■ **WHAT IS REQUIRED**:
Nothing but the lines from the one containing "-14,13 +14,13 @@" through the final line of the listing should appear in the answer, each exactly as written.

■ **INFORMATION GIVEN**:

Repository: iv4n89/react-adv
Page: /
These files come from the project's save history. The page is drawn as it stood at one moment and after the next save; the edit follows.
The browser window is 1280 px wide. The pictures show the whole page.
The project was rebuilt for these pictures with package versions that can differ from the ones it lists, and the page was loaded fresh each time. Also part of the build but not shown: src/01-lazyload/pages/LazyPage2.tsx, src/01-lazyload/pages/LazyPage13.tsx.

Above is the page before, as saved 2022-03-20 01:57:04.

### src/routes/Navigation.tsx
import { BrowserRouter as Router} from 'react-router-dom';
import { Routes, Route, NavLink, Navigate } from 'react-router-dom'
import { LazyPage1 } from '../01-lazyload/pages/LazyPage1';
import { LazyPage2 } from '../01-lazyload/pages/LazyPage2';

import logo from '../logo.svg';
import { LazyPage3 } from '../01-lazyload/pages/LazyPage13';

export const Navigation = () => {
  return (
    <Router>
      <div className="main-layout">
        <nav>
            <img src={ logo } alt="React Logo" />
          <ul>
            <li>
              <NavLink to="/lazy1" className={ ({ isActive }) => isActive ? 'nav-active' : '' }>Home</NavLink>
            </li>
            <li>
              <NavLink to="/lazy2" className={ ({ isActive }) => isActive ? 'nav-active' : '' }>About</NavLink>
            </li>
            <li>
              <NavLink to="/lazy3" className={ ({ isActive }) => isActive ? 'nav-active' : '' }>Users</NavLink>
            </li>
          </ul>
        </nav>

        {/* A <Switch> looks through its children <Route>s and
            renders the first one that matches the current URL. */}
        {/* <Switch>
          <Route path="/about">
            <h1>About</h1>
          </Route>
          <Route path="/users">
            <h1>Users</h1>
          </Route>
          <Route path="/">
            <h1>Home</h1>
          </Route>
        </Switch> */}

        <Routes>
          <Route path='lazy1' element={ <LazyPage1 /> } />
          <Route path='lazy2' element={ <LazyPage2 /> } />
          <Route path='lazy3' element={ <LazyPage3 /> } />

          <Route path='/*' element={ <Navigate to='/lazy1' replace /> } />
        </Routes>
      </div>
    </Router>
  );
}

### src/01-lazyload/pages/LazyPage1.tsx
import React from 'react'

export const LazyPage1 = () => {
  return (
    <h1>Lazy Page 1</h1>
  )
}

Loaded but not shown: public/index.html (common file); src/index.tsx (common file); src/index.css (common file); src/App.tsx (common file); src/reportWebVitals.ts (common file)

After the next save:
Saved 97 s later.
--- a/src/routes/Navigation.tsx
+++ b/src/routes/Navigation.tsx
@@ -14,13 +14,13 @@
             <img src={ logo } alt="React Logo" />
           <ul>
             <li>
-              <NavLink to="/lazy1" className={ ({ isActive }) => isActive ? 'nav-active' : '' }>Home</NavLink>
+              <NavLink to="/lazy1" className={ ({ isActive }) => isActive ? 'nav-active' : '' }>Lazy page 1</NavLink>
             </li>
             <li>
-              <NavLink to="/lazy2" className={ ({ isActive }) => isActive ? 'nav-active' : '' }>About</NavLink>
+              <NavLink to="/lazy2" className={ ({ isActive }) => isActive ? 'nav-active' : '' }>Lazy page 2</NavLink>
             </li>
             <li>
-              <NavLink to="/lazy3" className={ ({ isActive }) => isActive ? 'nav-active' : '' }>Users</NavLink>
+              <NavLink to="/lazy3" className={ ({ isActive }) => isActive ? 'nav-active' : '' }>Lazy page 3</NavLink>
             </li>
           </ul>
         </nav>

■ **WRITTEN RESPONSE**:
@@ -14,13 +14,13 @@
             <img src={ logo } alt="React Logo" />
           <ul>
             <li>
-              <NavLink to="/lazy1" className={ ({ isActive }) => isActive ? 'nav-active' : '' }>Home</NavLink>
+              <NavLink to="/lazy1" className={ ({ isActive }) => isActive ? 'nav-active' : '' }>Lazy page 1</NavLink>
             </li>
             <li>
-              <NavLink to="/lazy2" className={ ({ isActive }) => isActive ? 'nav-active' : '' }>About</NavLink>
+              <NavLink to="/lazy2" className={ ({ isActive }) => isActive ? 'nav-active' : '' }>Lazy page 2</NavLink>
             </li>
             <li>
-              <NavLink to="/lazy3" className={ ({ isActive }) => isActive ? 'nav-active' : '' }>Users</NavLink>
+              <NavLink to="/lazy3" className={ ({ isActive }) => isActive ? 'nav-active' : '' }>Lazy page 3</NavLink>
             </li>
           </ul>
         </nav>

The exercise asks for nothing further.